→ BRIEF: Write out the full listing exactly as given, minus the images.

→ INPUT RECORDS:

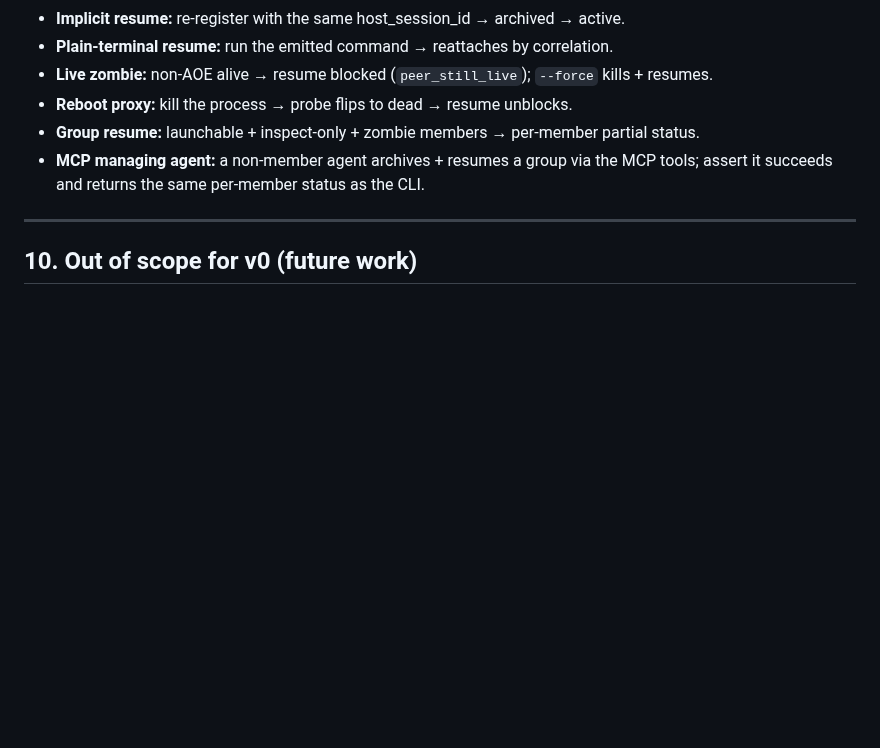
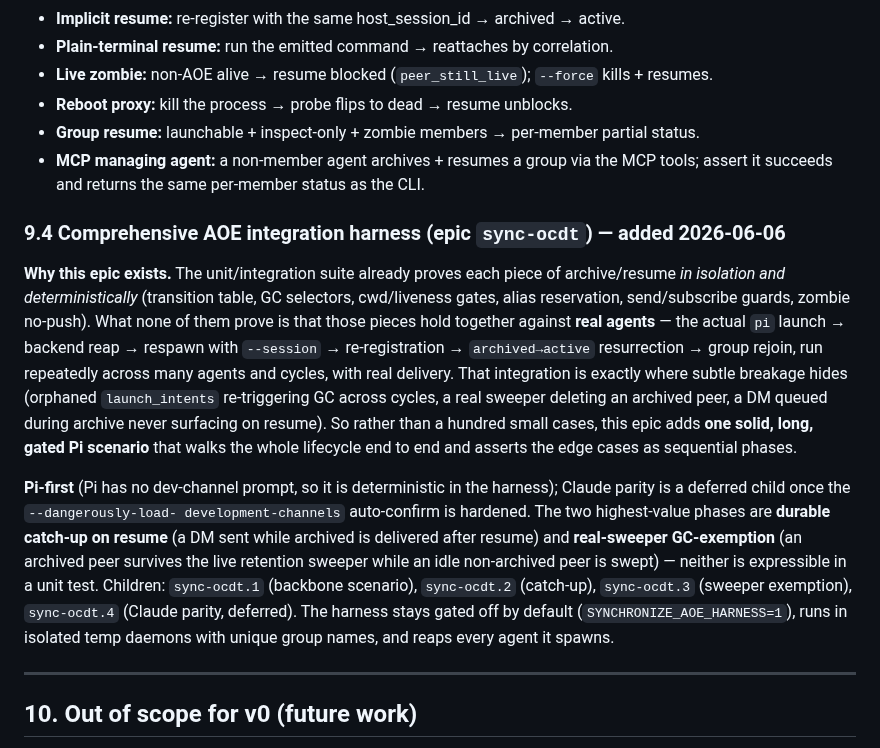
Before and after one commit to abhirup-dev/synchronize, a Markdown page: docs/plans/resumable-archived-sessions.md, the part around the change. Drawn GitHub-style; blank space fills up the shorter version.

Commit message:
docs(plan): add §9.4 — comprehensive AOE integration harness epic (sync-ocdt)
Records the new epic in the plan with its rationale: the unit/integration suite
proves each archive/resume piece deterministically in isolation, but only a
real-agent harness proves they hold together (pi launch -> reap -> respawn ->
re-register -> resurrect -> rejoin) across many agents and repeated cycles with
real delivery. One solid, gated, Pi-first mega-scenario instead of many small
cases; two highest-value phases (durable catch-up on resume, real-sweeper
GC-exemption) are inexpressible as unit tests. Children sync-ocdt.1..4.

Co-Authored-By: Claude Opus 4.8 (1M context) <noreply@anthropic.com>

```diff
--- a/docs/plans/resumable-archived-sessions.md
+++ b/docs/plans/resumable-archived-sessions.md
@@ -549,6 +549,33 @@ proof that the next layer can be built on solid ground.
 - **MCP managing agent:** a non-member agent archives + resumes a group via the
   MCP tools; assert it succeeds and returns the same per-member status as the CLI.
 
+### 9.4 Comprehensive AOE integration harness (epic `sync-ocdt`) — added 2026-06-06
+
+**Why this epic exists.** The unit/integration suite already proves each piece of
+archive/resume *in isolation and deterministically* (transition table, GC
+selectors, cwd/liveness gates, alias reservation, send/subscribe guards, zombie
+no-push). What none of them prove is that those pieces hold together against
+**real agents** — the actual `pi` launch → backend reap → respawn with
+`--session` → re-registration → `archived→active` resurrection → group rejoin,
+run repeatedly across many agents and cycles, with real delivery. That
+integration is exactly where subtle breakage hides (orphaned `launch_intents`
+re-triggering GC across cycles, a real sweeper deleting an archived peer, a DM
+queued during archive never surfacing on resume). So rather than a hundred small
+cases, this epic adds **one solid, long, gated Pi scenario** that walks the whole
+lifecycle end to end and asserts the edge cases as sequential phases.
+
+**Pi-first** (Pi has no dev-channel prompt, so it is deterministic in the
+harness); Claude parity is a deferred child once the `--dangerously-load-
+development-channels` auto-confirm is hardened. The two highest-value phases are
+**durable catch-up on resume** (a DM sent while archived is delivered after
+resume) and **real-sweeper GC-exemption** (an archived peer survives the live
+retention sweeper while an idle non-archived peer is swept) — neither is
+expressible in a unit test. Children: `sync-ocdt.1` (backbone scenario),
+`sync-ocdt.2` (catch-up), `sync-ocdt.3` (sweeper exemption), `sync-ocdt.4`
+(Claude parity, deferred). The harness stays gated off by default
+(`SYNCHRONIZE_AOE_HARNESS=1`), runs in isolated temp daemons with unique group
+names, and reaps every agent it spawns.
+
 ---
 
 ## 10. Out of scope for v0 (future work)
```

→ TASK RESPONSE:
Before and after one commit to abhirup-dev/synchronize, a Markdown page: docs/plans/resumable-archived-sessions.md, the part around the change. Drawn GitHub-style; blank space fills up the shorter version.

Commit message:
docs(plan): add §9.4 — comprehensive AOE integration harness epic (sync-ocdt)
Records the new epic in the plan with its rationale: the unit/integration suite
proves each archive/resume piece deterministically in isolation, but only a
real-agent harness proves they hold together (pi launch -> reap -> respawn ->
re-register -> resurrect -> rejoin) across many agents and repeated cycles with
real delivery. One solid, gated, Pi-first mega-scenario instead of many small
cases; two highest-value phases (durable catch-up on resume, real-sweeper
GC-exemption) are inexpressible as unit tests. Children sync-ocdt.1..4.

Co-Authored-By: Claude Opus 4.8 (1M context) <noreply@anthropic.com>

```diff
--- a/docs/plans/resumable-archived-sessions.md
+++ b/docs/plans/resumable-archived-sessions.md
@@ -549,6 +549,33 @@ proof that the next layer can be built on solid ground.
 - **MCP managing agent:** a non-member agent archives + resumes a group via the
   MCP tools; assert it succeeds and returns the same per-member status as the CLI.
 
+### 9.4 Comprehensive AOE integration harness (epic `sync-ocdt`) — added 2026-06-06
+
+**Why this epic exists.** The unit/integration suite already proves each piece of
+archive/resume *in isolation and deterministically* (transition table, GC
+selectors, cwd/liveness gates, alias reservation, send/subscribe guards, zombie
+no-push). What none of them prove is that those pieces hold together against
+**real agents** — the actual `pi` launch → backend reap → respawn with
+`--session` → re-registration → `archived→active` resurrection → group rejoin,
+run repeatedly across many agents and cycles, with real delivery. That
+integration is exactly where subtle breakage hides (orphaned `launch_intents`
+re-triggering GC across cycles, a real sweeper deleting an archived peer, a DM
+queued during archive never surfacing on resume). So rather than a hundred small
+cases, this epic adds **one solid, long, gated Pi scenario** that walks the whole
+lifecycle end to end and asserts the edge cases as sequential phases.
+
+**Pi-first** (Pi has no dev-channel prompt, so it is deterministic in the
+harness); Claude parity is a deferred child once the `--dangerously-load-
+development-channels` auto-confirm is hardened. The two highest-value phases are
+**durable catch-up on resume** (a DM sent while archived is delivered after
+resume) and **real-sweeper GC-exemption** (an archived peer survives the live
+retention sweeper while an idle non-archived peer is swept) — neither is
+expressible in a unit test. Children: `sync-ocdt.1` (backbone scenario),
+`sync-ocdt.2` (catch-up), `sync-ocdt.3` (sweeper exemption), `sync-ocdt.4`
+(Claude parity, deferred). The harness stays gated off by default
+(`SYNCHRONIZE_AOE_HARNESS=1`), runs in isolated temp daemons with unique group
+names, and reaps every agent it spawns.
+
 ---
 
 ## 10. Out of scope for v0 (future work)
```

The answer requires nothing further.